TBLA(extra): it’s not just about "choice"

This is an ‘excursus’ to the TBLA sequence; it most naturally belongs at the end, but it’s on my mind. I wanted to say a bit more about the gay marriage debate going on at the moment. My views are still evolving, and I want to make explicit what my concern is about the particular nature of the present conversation. As it is a ‘work-in-progress’ it’s still quite clunky, especially in the reliance on barbarous acronyms – sorry.

Our society is deeply confused about sexuality, and this leads into so many other problems. I want to indicate a broad framework for how I see what is happening, and introduce two barbarous acronyms: ‘PEG’, standing for ‘personal enjoyment and growth’, and ‘PROC’, standing for ‘procreation and raising of children’. Much of the confusion about sexuality in our culture stems, I believe, from a lack of discrimination between those two types of relationship, and to try and apply the rules, regulations and expectations with regard to the one straight on to the other, without regard to the differences inherent between them.

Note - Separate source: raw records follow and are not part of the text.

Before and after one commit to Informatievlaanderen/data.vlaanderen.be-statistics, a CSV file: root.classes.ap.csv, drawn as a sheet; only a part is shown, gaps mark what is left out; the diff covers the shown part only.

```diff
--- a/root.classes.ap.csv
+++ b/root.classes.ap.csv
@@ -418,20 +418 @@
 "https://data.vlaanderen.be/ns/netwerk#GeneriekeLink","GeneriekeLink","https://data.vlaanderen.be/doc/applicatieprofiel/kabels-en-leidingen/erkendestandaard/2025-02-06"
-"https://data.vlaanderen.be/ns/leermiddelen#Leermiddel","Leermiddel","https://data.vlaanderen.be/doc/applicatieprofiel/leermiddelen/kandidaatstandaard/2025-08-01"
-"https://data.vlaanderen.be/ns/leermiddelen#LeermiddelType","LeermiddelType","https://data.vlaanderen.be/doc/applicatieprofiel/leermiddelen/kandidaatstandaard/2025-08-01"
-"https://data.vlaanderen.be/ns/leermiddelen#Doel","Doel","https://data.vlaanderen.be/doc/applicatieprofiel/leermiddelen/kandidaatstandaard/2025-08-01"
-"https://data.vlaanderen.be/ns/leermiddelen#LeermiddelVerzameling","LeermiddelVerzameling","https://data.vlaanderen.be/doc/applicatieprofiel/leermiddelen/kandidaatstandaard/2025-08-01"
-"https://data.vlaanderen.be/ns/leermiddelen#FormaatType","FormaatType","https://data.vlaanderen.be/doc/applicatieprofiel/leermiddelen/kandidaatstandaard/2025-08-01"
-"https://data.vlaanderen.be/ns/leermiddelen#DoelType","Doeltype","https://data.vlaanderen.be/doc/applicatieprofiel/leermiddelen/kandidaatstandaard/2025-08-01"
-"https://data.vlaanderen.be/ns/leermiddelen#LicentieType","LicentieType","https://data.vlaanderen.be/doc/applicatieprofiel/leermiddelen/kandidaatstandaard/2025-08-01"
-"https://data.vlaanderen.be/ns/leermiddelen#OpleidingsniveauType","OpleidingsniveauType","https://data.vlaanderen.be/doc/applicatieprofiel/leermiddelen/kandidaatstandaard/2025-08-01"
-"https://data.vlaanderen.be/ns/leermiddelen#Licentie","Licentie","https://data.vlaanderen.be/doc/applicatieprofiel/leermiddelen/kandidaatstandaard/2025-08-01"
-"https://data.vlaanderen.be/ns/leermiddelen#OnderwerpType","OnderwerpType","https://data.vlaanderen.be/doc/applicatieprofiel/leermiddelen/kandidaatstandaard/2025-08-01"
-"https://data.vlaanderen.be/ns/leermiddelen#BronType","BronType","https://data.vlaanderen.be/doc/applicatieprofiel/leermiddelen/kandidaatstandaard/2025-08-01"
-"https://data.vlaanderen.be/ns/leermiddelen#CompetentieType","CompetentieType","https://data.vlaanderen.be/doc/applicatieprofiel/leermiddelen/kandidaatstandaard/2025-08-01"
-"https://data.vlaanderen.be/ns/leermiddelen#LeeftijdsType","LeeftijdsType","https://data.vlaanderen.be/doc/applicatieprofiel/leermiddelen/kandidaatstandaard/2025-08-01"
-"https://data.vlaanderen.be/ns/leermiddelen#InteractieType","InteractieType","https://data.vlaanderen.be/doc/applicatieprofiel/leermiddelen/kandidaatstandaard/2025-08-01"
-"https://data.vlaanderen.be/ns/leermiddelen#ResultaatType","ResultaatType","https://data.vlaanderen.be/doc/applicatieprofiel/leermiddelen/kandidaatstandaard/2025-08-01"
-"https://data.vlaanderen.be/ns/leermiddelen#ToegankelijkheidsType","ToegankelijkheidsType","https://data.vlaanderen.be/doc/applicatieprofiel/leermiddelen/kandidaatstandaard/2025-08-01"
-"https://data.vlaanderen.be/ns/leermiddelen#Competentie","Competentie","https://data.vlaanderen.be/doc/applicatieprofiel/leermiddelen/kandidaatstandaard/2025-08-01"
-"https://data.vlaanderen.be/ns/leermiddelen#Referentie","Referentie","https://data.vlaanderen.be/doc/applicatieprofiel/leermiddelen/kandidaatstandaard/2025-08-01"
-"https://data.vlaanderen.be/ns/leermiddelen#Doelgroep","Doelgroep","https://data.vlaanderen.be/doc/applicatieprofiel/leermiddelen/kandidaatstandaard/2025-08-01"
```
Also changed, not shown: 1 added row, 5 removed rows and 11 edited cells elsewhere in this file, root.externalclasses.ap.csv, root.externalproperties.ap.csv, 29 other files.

Partly this is a fact of history. The raising of children is something in which we as human beings biologically, and any community seeking to sustain itself socially, have a very great and serious interest. It is because of this that sexuality has always been tightly regulated. If children are raised poorly then they do not flourish, they cause havoc, and society suffers. Similarly, on questions of sexual behaviour, something like adultery can cause extreme violence between the adults, causing the breach of the peace and everything up to and including a community breakdown or war – think of Helen of Troy. So the dominant form and understanding of sexuality has been the PROC form. This is what lies behind all the ‘traditional’ marriage values, which regulate the expression of sexuality, which are strict about legitimacy, and which emphasise that rightly-ordered sexuality is principally about procreation. This is the official Roman Catholic teaching for example – so any form of sexuality which is not open to procreation is inherently sinful.

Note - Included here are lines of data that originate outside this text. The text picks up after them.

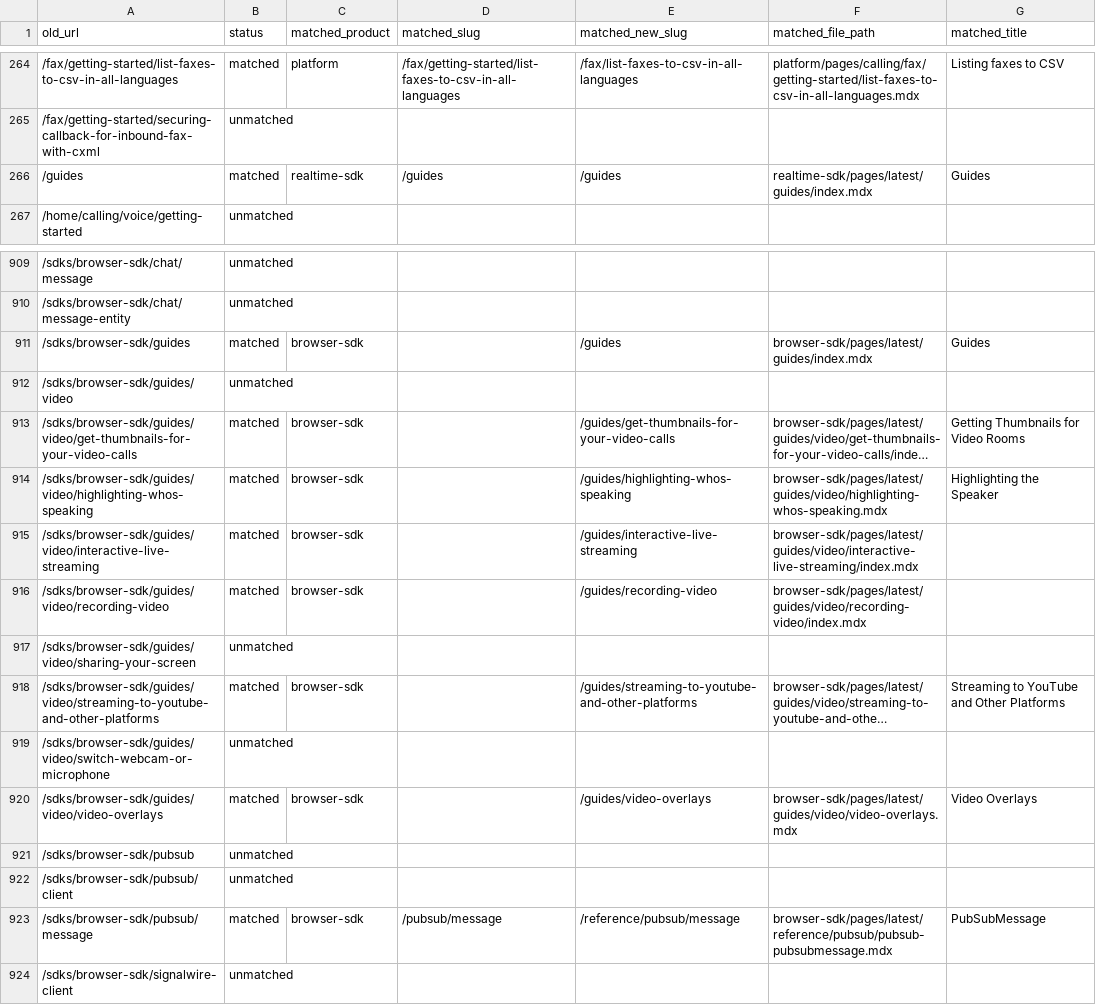
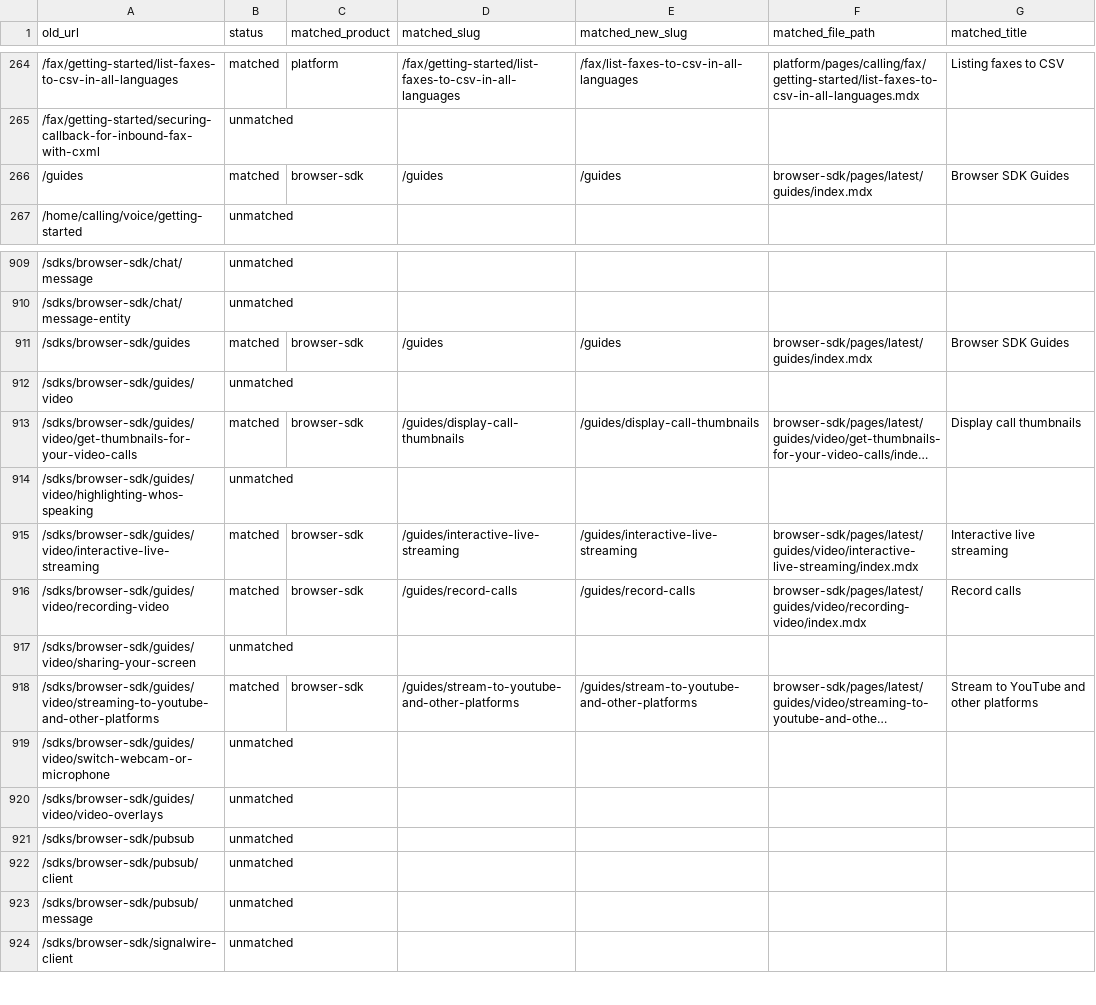
Before and after one commit to signalwire/docs, a CSV file: scripts/slug-reconciliation/reports/slug-reconciliation.csv, drawn as a sheet; only a part is shown, gaps mark what is left out; long unchanged cells end in …; the diff covers the shown part only; the diff names each change by its address in the sheet, - before the commit and + after, or states it on an @@ line.

```diff
--- a/scripts/slug-reconciliation/reports/slug-reconciliation.csv
+++ b/scripts/slug-reconciliation/reports/slug-reconciliation.csv
-C266 (matched_product): realtime-sdk
+C266 (matched_product): browser-sdk
-F266 (matched_file_path): realtime-sdk/pages/latest/guides/index.mdx
+F266 (matched_file_path): browser-sdk/pages/latest/guides/index.mdx
-G266 (matched_title): Guides
+G266 (matched_title): Browser SDK Guides
-D911 (matched_slug): (empty)
+D911 (matched_slug): /guides
-G911 (matched_title): Guides
+G911 (matched_title): Browser SDK Guides
-D913 (matched_slug): (empty)
+D913 (matched_slug): /guides/display-call-thumbnails
-E913 (matched_new_slug): /guides/get-thumbnails-for-your-video-calls
+E913 (matched_new_slug): /guides/display-call-thumbnails
-G913 (matched_title): Getting Thumbnails for Video Rooms
+G913 (matched_title): Display call thumbnails
-B914 (status): matched
+B914 (status): unmatched
-C914 (matched_product): browser-sdk
+C914 (matched_product): (empty)
-E914 (matched_new_slug): /guides/highlighting-whos-speaking
+E914 (matched_new_slug): (empty)
-F914 (matched_file_path): browser-sdk/pages/latest/guides/video/highlighting-whos-speaking.mdx
+F914 (matched_file_path): (empty)
-G914 (matched_title): Highlighting the Speaker
+G914 (matched_title): (empty)
-D915 (matched_slug): (empty)
+D915 (matched_slug): /guides/interactive-live-streaming
-G915 (matched_title): (empty)
+G915 (matched_title): Interactive live streaming
-D916 (matched_slug): (empty)
+D916 (matched_slug): /guides/record-calls
-E916 (matched_new_slug): /guides/recording-video
+E916 (matched_new_slug): /guides/record-calls
-G916 (matched_title): (empty)
+G916 (matched_title): Record calls
-D918 (matched_slug): (empty)
+D918 (matched_slug): /guides/stream-to-youtube-and-other-platforms
-E918 (matched_new_slug): /guides/streaming-to-youtube-and-other-platforms
+E918 (matched_new_slug): /guides/stream-to-youtube-and-other-platforms
-G918 (matched_title): Streaming to YouTube and Other Platforms
+G918 (matched_title): Stream to YouTube and other platforms
-B920 (status): matched
+B920 (status): unmatched
-C920 (matched_product): browser-sdk
+C920 (matched_product): (empty)
-E920 (matched_new_slug): /guides/video-overlays
+E920 (matched_new_slug): (empty)
-F920 (matched_file_path): browser-sdk/pages/latest/guides/video/video-overlays.mdx
+F920 (matched_file_path): (empty)
-G920 (matched_title): Video Overlays
+G920 (matched_title): (empty)
-B923 (status): matched
+B923 (status): unmatched
-C923 (matched_product): browser-sdk
+C923 (matched_product): (empty)
-D923 (matched_slug): /pubsub/message
+D923 (matched_slug): (empty)
-E923 (matched_new_slug): /reference/pubsub/message
+E923 (matched_new_slug): (empty)
-F923 (matched_file_path): browser-sdk/pages/latest/reference/pubsub/pubsub-pubsubmessage.mdx
+F923 (matched_file_path): (empty)
-G923 (matched_title): PubSubMessage
+G923 (matched_title): (empty)
```
Also changed, not shown: 58 edited cells elsewhere in this file, scripts/slug-reconciliation/reports/slug-final-report.csv, scripts/slug-reconciliation/reports/slug-matches.csv, 8 other files.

Yet this is a reductive and, I would argue, non-Scriptural view of human sexuality. Human beings do not engage with each other sexually purely for the purposes of procreation, but also for the purposes of human bonding and deepening of relationships – see the Song of Songs for the clearest Biblical expression of this. This, I believe, has always been the case. For example, ponder the fact that, unlike other primates, the human female does not overtly signal when she is fertile, and she engages in sexual behaviour even when she is not fertile. Human sexuality is expressed in all sorts of contexts and for all sorts of reasons, and this, I believe, underlies the PEG form of sexuality. Our relationships enable us to grow as human beings, and, sometimes, this involves engaging with another person as profoundly as a sexual relationship makes possible.

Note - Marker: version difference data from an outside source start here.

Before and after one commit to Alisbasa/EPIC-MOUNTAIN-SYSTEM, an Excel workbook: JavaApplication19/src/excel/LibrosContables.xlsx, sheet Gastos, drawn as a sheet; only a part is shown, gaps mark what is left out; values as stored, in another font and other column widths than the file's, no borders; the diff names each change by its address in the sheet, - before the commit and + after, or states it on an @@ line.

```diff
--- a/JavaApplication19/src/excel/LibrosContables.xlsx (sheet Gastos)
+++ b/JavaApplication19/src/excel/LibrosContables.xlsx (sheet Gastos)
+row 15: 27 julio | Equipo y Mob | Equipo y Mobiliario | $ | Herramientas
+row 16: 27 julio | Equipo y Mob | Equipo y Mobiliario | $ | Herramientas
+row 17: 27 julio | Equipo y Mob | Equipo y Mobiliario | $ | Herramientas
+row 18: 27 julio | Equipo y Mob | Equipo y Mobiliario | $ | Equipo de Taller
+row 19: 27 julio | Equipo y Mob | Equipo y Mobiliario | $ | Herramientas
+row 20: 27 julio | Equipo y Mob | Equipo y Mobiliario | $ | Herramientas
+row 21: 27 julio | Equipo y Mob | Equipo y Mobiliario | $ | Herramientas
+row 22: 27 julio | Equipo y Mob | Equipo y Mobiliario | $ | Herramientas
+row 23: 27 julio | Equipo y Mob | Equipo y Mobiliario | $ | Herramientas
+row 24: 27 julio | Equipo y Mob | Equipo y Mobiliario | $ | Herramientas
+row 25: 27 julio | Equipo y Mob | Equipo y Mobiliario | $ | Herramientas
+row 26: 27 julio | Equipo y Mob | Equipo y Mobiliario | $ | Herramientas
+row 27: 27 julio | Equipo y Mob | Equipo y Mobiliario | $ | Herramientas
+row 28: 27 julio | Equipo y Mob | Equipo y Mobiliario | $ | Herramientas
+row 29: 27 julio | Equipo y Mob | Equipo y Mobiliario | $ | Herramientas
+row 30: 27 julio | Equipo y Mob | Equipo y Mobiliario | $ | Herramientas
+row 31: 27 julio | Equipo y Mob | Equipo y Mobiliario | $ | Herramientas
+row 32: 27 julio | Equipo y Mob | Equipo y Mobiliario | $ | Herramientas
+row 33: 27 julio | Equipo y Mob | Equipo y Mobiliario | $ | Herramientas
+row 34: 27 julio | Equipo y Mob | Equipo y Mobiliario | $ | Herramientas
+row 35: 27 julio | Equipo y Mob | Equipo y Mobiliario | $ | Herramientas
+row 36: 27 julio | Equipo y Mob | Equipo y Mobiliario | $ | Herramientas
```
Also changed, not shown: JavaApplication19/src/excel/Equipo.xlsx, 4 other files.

The spiritual truth is, I believe, that the PROC relationships are called to include the PEG elements as well. This is how the Church of England understands marriage, and that is why the preamble for weddings is written in the way that it is. The trouble with our present society is that, in responding to things like the development of (generally!) reliable contraceptive technology, and embracing all the ideas around personal growth and so on – ‘the sixties’ as popularly understood – we have allowed such PEG relationships to eclipse our understanding of PROC relationships. This has had terrible consequences. Society has had a stake in PROC relationships for a very good reason; how children are raised is tremendously important, and a stable and loving home environment is an overwhelmingly strong indicator of psychological health in children, and their flourishing in later life. Sadly, because we have elevated PEG relationships into an idol, we have a culture that practices serial monogamy and easy divorce – perfectly understandable and acceptable from a PEG point of view, but anathema to the PROC.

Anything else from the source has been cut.